Peter Mayle's cozy 2004 best-seller A Good Year tells the story of Max Skinner, a successful London stock trader who, upon the death of the beloved uncle who raised him, returns to the French vineyard where he spent much of his boyhood to sell the place as quickly as possible. Once there, he finds his lost soul and falls in love with a French hottie.
Yes, yes, I know: What a crock. And yet, somehow, seeing is relieving. Owing much to the return of Russell Crowe's charisma, Ridley Scott's filming of the novel suffices to entertain us for a few hours, as long as your stomach isn't irrevocably turned by the very idea.
A Good Year is almost pathetically charming, holding no bars to be so: Crowe falls into an empty swimming pool filled with manure, gets peed on by a surly Jack Russell terrier, and jumps on his bed like a scared little girl when he finds a scorpion in his room. (Two other characters do the same thing.) It's also as pretty as a series of pictures, thanks to the work of cinematographer Philippe Le Sourd, who mutes the sumptuous sunlight of the French countryside just enough that we don't have to squint.
The fact that it gives us no reason to care about any of its characters or their situations is of no consequence. What reason could they give us anyway, with such banality and cliché? It's a cinematic bon-bon made with artificial sweetener, and everyone involved clearly knows it: They throw away the story's plot twists as if they can barely be bothered with them. This is not what we've come to expect from Scott (Gladiator), whose work is usually more manufactured than directed.
Max's revivification in the French countryside brings him in contact with the gorgeous grown-up restaurateur with whom he shared his first kiss as a child; an ingenuous young American woman who may be his cousin; the passionate French winemaker who runs the estate; the man's pneumatic wife; and in Max's memory, his bon vivant Uncle Henry (Albert Finney).

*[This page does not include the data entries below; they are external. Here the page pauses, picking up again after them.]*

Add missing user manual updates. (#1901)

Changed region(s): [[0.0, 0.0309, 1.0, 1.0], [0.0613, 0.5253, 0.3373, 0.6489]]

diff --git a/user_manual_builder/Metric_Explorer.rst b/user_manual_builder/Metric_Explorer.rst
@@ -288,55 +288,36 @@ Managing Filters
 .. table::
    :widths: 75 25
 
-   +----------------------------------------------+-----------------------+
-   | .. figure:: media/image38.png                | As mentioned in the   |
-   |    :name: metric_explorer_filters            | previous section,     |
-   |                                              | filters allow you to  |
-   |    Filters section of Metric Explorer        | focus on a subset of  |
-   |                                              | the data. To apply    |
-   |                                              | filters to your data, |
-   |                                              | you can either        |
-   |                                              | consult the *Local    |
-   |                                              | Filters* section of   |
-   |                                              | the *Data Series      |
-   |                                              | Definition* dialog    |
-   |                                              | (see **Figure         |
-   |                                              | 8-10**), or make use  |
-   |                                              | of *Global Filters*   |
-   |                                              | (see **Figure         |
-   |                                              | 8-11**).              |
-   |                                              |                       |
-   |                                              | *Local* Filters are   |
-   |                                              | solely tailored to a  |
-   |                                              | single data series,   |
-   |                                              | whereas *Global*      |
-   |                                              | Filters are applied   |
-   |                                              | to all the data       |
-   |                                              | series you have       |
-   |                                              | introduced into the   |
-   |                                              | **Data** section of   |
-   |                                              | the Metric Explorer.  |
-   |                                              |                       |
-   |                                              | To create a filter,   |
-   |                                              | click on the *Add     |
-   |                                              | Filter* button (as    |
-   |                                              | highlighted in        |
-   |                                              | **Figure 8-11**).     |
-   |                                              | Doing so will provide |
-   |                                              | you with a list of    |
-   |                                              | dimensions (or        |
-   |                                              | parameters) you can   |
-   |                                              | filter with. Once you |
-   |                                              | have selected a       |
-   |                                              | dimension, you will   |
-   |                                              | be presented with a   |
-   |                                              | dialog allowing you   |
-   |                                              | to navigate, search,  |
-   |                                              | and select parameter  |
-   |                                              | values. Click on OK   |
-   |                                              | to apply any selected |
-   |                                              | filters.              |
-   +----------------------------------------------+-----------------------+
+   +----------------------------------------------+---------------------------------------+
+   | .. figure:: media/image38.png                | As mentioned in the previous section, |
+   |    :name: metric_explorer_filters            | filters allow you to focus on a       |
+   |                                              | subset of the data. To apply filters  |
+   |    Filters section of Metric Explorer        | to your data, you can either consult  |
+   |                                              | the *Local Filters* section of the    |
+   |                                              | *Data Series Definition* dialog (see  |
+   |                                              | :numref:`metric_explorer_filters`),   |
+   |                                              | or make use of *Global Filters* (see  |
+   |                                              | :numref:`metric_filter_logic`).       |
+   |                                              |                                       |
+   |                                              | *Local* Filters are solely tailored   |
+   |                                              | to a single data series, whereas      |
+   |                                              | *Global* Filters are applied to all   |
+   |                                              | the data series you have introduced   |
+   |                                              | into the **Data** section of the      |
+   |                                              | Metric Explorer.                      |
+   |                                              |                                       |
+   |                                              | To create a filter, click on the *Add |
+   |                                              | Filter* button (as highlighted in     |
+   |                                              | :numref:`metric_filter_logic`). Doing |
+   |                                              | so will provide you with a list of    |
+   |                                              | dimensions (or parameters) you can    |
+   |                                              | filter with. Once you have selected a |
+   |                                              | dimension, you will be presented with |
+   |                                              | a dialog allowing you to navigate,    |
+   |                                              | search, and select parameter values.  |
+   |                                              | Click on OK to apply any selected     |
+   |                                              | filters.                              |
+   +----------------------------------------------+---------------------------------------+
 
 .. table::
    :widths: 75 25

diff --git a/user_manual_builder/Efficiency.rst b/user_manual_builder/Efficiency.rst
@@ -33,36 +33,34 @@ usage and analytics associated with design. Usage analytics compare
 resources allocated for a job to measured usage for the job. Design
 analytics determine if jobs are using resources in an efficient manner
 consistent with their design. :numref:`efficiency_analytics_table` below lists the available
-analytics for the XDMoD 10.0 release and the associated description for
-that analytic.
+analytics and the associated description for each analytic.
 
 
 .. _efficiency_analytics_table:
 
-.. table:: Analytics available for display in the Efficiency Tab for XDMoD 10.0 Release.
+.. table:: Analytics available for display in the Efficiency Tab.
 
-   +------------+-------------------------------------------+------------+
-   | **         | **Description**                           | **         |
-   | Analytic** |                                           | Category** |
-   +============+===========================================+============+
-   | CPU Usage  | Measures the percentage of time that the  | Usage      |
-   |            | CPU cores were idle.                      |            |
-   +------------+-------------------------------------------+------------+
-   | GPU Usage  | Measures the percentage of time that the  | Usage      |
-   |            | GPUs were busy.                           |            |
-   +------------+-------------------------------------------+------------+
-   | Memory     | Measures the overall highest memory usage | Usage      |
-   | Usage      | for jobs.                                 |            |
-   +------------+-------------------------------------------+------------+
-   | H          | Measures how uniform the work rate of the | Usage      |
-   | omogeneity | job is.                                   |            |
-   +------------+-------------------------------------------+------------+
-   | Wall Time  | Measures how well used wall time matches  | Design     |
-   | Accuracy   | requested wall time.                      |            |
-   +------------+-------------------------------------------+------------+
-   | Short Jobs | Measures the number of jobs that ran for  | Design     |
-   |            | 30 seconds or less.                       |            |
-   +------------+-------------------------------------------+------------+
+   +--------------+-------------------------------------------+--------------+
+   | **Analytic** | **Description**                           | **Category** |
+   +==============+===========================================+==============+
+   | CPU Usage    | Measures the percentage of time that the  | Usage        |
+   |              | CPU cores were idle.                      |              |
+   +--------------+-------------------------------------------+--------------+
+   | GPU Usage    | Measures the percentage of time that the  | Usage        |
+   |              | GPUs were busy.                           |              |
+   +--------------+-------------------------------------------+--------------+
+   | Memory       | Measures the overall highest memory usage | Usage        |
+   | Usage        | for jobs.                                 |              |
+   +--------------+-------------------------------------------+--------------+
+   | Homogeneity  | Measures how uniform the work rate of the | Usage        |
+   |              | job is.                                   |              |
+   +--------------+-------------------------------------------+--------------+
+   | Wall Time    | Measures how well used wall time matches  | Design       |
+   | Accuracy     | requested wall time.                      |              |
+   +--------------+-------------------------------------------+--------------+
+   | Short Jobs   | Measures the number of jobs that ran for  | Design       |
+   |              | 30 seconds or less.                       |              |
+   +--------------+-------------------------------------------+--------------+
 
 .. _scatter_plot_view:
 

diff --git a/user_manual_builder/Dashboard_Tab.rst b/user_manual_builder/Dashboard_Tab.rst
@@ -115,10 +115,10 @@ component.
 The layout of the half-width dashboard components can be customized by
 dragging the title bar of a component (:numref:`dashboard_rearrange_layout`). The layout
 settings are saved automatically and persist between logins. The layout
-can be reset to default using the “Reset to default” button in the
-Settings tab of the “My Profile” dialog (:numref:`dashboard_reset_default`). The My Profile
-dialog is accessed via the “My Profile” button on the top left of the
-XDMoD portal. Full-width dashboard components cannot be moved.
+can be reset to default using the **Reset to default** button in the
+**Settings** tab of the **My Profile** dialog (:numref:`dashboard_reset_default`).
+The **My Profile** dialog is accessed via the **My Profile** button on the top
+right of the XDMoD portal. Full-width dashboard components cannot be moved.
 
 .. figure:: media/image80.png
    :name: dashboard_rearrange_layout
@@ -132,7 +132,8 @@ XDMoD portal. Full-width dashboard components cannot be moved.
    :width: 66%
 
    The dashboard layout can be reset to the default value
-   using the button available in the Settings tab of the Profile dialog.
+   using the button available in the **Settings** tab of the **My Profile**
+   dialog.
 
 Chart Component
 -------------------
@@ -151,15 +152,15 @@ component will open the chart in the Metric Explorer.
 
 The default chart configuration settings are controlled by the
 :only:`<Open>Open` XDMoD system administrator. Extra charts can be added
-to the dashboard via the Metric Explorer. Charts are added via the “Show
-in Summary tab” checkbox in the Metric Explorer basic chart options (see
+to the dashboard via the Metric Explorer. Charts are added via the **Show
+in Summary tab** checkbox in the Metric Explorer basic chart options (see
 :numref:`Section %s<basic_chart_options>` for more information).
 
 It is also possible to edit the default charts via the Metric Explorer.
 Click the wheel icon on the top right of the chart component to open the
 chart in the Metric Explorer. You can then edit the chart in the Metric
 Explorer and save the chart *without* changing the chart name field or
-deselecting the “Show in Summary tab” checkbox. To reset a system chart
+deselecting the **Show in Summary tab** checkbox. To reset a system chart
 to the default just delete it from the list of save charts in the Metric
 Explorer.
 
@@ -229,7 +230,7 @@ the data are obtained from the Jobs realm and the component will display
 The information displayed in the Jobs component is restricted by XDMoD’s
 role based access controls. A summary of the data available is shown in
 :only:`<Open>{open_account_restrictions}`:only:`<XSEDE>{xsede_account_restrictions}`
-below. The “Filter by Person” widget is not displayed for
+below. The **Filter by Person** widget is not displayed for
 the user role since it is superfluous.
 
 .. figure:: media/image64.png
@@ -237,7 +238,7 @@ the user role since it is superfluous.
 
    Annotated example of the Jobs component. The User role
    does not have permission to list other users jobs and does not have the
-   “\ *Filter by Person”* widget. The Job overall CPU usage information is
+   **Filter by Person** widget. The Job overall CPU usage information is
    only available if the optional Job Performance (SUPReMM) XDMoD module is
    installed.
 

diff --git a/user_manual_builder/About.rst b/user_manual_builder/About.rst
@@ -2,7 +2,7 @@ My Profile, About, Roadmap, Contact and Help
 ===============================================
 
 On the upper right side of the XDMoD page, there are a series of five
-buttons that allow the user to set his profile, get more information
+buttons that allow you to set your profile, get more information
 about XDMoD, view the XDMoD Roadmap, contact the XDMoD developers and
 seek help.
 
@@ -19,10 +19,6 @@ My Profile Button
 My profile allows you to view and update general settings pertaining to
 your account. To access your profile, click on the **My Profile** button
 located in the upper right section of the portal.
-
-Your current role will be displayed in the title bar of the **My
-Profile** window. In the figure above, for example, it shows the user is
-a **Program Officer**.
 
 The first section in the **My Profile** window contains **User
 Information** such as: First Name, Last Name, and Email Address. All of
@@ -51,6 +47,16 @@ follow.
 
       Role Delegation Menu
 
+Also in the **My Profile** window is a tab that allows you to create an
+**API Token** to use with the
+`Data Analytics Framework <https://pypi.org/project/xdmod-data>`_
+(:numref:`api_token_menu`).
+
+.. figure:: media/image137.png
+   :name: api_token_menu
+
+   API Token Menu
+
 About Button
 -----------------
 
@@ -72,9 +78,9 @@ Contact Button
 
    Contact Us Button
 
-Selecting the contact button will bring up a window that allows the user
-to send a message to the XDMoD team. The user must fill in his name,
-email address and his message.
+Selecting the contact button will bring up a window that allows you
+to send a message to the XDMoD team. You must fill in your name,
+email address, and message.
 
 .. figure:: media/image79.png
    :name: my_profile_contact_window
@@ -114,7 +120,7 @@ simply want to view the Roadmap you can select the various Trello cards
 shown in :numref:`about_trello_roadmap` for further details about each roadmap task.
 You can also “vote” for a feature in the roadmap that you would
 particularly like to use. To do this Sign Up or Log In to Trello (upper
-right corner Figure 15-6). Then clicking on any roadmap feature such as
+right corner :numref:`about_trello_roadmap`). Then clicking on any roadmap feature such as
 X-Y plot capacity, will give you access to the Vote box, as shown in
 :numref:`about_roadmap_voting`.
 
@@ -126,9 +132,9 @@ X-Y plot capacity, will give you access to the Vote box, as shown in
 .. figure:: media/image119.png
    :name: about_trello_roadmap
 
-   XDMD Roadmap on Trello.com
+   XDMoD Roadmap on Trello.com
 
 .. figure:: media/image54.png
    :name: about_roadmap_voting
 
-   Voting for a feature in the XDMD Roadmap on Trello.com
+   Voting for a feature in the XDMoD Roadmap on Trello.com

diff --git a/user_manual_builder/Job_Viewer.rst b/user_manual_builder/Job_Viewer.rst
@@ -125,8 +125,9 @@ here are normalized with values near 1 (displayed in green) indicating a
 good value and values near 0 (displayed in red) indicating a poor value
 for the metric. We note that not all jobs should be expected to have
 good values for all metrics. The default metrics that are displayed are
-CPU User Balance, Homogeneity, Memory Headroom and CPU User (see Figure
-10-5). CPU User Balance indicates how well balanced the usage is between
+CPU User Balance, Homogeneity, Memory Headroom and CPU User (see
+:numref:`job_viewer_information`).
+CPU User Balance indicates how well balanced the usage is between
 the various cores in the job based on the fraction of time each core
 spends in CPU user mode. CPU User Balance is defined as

Could A Good Year have been any better and still be A Good Year? No, probably not. The screenplay, adapted by Marc Klein, makes a few tart observations about the fast life and flashes some occasional wit, especially when it plays with tensions between the French and the English. We could have used a lot more of that. But for every good line in the movie, Scott permits five times as many bad ones. The acting in A Good Year is calculably easygoing, although I doubt this movie would be anything without Crowe, who reminds us -- after too many years and too many scowls -- of just how blithe and affable he can be.